LTG (R)  "Chris" Christianson

LTG (R) “Chris” Christianson

Chris will be missed.

Read the article here.

– Dan


The Army’s Organic Industrial Base

AUSA’s recent article on the Army’s Organic Industrial Base strikes a chord with Army logisticians, past and present, and with the Army’s industrial partners. Clearly, this is a very important subject that is often overlooked at best and ignored at worst. Simply state, a viable industrial base is as essential component of any readiness and entertainment strategy. Thanks AUSA for highlighting the importance of the industrial base. Dan


Read AUSA’s article here

NDIA’s Year-End Review

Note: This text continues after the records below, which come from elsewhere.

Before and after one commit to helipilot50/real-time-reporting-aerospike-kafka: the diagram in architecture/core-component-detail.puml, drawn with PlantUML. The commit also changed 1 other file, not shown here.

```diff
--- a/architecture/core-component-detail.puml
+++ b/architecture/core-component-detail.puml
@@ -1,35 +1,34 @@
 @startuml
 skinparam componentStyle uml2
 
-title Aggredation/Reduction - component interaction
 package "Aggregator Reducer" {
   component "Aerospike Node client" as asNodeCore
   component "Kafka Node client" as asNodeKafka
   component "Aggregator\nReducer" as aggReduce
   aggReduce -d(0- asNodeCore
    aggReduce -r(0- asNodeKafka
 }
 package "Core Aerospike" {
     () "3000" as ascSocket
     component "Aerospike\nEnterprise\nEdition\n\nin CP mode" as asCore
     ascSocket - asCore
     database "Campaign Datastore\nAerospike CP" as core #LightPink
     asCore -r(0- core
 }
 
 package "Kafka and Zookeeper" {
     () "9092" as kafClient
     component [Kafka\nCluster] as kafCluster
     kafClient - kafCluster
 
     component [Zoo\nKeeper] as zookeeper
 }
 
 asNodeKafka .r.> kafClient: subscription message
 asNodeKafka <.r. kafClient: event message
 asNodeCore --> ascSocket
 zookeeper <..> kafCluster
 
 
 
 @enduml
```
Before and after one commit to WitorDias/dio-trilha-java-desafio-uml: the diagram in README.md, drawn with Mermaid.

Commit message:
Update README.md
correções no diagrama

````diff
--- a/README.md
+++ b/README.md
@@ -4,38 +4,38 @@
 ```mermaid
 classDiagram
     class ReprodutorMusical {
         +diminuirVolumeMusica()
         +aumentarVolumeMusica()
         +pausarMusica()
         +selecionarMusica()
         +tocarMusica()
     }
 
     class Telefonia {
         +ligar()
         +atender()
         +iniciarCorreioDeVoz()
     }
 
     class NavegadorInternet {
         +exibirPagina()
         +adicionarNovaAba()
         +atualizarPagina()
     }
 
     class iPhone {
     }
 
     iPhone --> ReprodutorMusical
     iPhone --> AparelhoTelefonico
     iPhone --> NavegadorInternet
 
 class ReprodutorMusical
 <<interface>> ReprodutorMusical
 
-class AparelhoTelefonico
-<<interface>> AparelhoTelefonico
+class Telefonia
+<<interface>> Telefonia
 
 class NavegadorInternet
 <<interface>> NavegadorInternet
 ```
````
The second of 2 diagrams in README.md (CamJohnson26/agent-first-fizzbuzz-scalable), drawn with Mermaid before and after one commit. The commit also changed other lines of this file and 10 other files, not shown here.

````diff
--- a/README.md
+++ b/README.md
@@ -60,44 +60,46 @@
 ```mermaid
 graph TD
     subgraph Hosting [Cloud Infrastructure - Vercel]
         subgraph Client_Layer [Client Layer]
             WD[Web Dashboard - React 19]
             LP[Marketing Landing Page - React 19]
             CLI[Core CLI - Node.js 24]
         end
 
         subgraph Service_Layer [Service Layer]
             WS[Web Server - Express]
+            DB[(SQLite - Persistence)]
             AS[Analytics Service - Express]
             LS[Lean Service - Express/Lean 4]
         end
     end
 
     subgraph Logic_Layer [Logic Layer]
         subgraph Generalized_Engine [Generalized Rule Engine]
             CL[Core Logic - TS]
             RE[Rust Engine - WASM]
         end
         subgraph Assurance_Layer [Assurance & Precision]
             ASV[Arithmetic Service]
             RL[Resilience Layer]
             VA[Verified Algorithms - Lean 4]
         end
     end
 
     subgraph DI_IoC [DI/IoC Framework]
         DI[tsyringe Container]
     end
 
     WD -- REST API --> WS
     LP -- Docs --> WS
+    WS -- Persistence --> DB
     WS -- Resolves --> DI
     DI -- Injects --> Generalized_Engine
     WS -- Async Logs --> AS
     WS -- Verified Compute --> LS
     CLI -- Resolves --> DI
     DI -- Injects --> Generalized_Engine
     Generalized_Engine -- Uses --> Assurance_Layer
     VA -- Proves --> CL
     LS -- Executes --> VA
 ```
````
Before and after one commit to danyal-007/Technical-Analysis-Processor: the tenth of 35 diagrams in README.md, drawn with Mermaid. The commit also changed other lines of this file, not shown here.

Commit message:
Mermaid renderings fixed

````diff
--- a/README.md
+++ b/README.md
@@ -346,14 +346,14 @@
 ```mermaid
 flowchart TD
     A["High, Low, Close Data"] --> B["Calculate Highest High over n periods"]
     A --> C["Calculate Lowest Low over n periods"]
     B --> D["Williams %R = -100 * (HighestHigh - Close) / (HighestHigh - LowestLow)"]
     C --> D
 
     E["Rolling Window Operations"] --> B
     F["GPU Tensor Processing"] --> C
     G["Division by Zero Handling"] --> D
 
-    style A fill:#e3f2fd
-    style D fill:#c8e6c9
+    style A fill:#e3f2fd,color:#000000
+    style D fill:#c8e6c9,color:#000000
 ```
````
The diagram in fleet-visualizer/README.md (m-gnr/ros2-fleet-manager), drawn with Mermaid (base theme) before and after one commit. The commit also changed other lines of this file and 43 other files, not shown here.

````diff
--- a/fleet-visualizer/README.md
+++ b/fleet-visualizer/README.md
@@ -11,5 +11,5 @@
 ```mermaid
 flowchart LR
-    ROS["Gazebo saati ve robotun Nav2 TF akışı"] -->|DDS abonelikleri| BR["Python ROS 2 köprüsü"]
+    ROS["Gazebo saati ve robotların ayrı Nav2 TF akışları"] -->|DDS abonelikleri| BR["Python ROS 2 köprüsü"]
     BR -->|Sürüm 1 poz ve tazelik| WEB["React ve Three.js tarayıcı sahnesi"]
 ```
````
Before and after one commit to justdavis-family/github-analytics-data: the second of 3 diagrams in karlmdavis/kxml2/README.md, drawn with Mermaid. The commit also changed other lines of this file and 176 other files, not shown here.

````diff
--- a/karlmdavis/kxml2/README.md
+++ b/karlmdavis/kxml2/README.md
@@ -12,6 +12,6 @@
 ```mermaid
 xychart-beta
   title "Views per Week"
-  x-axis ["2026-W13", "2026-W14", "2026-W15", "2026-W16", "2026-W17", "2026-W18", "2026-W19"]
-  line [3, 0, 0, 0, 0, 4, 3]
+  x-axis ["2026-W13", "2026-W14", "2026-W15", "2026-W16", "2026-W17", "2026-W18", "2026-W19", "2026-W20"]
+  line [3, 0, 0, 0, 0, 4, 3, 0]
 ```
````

As clearly stated in National Defense Industrial Association’s (NDIA) Year-End Review: Challenges and Opportunities for the defense industry in 2014 through temporary congressional fixes the DoD ship has been righted for the next two years anyway. There is still a lot of fence mending to be done if we are to get back to any degree of normalcy. So we have a workable short-term solution and that is good. Now we need to take the next step and get to a level of predictability that will work both the DoD and the defense industry.

I know that is asking a lot, but it is desperately needed. That is my two cents.


See NDIA’s Year-End Review here.

NDIA President’s Perspective

In the most recent edition of NDIA, National Defense Magazine, NDIA President Larry Farrell nails the impact of sequestration on Defense. Larry correctly points out that it is the accumulative effect that must be considered and not just looking at individual services or weapon systems. Keeping a world class military ready to do the nation’s bidding is not something that you can just turn off and on. Short sighted actions like sequestration drive the services and the Defense Industry to take actions that, in the long run, will cost much more in so many ways. Larry, I hope someone is listening.


See Lawrence Farrell Jr.’s perspective here.

AUSA ILW Landpower Essay: Strategizing Forward

In a recent AUSA Landpower Essay (Strategizing Forward in the Western Pacific and Elsewhere), Huba Wass de Czege provides a broad brush of the AirSea battle concept as it relates to the development of a comprehensive strategy for the region. Now that is a mouthful. I knew Huba when we were serving in the Army and was always impressed byt he insights he brought to the big, tough questions faced by our armed forces. With regard to this excellent, very thought-provoking article, here is my comment:

What about logistics? In my opinion, leaving logistics out of any strategic conversation, is a mistake. 


See Huba Wass de Czege’s ILW publication here.